▶ [What you need to do]
Find the lines of the data below that include "誤っているものはどれか". Report their number only.

Items listed in a dataset
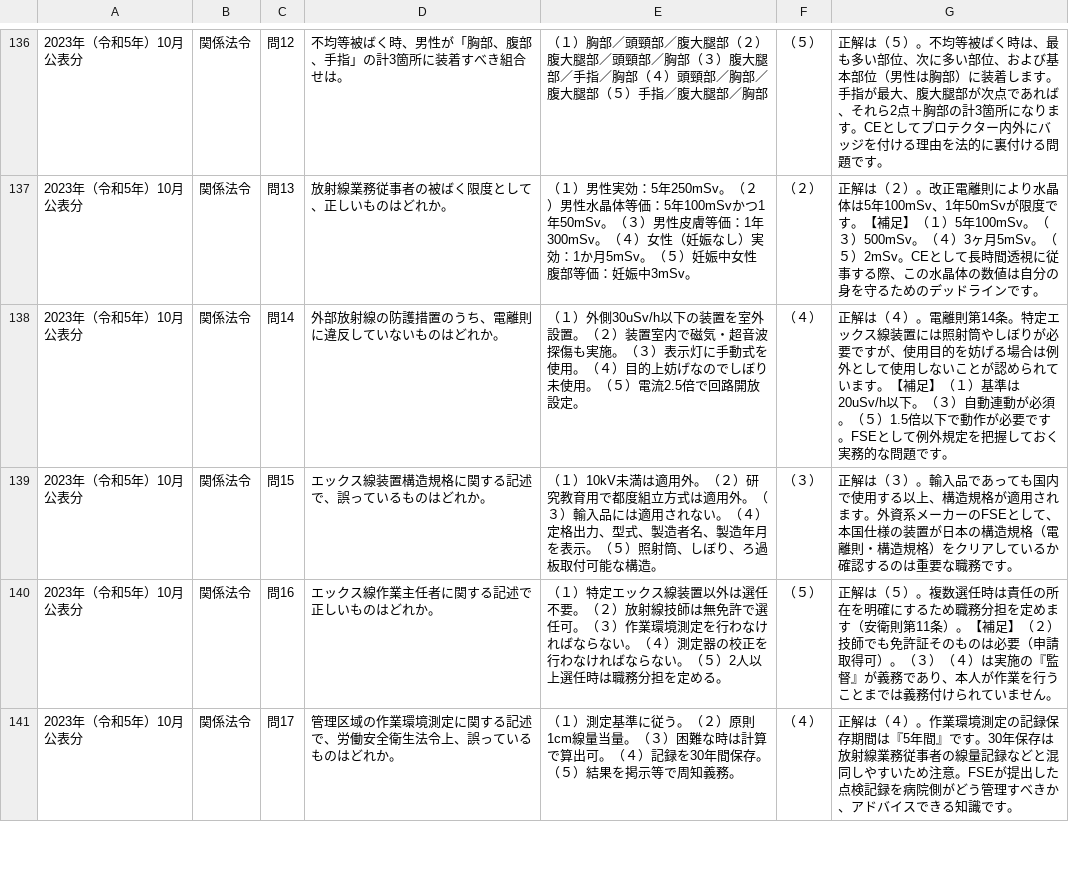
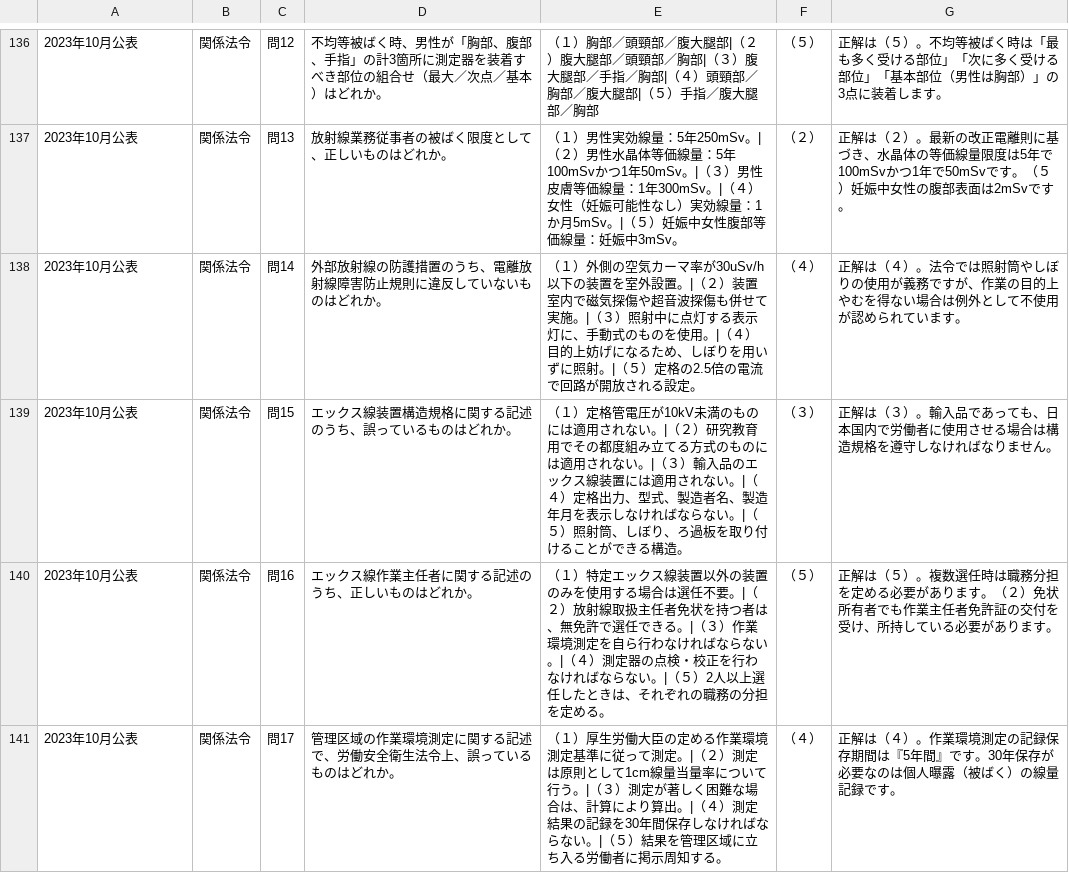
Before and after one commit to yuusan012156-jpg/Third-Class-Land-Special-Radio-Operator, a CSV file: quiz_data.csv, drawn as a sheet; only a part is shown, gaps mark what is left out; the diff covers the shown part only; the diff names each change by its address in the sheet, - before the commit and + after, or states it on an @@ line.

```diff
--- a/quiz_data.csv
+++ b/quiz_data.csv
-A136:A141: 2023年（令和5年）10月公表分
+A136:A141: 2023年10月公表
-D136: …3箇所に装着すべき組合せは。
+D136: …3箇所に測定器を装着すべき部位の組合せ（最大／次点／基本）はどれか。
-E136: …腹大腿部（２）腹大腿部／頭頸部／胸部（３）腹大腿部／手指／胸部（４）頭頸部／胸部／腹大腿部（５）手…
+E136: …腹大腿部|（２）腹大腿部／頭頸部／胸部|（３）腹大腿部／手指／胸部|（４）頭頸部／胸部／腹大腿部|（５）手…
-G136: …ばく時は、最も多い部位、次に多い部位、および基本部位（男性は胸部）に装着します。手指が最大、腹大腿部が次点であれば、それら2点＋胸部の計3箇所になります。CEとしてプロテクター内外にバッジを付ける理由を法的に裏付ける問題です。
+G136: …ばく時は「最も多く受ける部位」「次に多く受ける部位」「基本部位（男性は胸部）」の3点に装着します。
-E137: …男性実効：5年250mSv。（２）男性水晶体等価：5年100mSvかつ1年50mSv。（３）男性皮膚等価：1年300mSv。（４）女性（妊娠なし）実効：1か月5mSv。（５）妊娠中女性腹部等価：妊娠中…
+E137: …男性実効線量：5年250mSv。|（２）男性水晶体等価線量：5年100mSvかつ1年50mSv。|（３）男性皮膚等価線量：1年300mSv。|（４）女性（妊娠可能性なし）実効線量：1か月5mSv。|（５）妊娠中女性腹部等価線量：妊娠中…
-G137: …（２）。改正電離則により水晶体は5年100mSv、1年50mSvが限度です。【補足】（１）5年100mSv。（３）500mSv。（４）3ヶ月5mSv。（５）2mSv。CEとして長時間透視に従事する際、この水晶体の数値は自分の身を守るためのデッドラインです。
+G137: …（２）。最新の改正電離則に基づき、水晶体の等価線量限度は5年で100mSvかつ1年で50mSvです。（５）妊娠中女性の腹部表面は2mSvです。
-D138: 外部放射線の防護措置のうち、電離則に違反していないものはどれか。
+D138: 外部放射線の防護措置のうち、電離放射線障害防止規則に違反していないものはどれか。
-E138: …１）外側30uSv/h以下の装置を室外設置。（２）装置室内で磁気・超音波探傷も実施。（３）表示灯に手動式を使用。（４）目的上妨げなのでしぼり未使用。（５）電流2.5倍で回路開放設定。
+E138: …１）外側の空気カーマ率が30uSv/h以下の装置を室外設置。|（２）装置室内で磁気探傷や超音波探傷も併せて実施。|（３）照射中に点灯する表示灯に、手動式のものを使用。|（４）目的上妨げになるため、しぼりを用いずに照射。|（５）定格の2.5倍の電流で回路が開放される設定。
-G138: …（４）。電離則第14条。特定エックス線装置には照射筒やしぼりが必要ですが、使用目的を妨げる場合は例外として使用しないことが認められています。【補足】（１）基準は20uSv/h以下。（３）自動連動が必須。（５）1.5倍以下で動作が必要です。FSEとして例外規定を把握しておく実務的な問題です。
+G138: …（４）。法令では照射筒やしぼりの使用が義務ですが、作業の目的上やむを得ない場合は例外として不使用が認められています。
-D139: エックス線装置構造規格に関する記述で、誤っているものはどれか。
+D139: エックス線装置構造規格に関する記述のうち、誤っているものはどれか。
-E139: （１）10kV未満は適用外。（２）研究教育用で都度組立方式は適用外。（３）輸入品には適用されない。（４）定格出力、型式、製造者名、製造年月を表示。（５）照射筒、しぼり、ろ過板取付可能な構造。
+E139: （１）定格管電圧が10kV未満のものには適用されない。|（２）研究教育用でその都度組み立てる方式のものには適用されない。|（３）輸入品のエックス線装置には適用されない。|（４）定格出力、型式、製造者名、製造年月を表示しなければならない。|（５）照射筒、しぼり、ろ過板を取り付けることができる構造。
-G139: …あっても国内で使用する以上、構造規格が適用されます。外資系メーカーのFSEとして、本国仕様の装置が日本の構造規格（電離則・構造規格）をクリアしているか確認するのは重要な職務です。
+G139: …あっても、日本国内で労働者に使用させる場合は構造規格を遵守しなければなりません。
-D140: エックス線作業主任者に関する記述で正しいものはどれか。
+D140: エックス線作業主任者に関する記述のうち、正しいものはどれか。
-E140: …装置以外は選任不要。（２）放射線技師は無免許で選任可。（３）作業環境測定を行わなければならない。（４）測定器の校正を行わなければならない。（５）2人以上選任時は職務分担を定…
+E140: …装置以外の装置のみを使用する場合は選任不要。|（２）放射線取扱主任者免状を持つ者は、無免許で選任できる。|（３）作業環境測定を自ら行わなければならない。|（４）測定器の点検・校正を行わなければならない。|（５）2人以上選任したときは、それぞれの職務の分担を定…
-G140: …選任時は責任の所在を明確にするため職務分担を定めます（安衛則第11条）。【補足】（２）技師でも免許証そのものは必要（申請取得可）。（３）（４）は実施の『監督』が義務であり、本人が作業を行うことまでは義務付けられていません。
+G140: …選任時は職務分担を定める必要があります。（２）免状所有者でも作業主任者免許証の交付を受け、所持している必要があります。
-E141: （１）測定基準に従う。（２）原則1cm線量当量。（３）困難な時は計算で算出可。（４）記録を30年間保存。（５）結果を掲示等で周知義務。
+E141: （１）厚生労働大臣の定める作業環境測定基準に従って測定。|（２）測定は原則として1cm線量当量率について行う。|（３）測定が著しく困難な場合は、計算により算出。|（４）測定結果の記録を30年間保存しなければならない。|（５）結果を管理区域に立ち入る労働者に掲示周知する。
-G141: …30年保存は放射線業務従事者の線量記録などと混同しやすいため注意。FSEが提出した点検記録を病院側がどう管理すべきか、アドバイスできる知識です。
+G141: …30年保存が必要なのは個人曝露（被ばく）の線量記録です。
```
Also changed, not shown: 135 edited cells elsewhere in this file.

...

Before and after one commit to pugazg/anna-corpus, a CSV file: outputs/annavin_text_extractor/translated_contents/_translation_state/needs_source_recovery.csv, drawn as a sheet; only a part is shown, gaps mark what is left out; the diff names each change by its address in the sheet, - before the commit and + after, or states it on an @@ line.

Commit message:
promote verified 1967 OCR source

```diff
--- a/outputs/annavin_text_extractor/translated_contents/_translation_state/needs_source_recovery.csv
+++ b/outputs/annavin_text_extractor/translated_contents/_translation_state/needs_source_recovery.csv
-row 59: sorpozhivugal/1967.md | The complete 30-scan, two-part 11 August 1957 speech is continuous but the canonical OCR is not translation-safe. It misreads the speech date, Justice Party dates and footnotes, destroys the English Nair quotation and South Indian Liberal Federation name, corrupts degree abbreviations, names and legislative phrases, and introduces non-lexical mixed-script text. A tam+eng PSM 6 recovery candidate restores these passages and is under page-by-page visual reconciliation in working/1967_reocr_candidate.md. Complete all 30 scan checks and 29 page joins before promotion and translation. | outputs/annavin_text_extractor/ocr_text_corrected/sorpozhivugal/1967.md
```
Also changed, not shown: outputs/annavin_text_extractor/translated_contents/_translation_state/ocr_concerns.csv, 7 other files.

▶ [Answer space]
2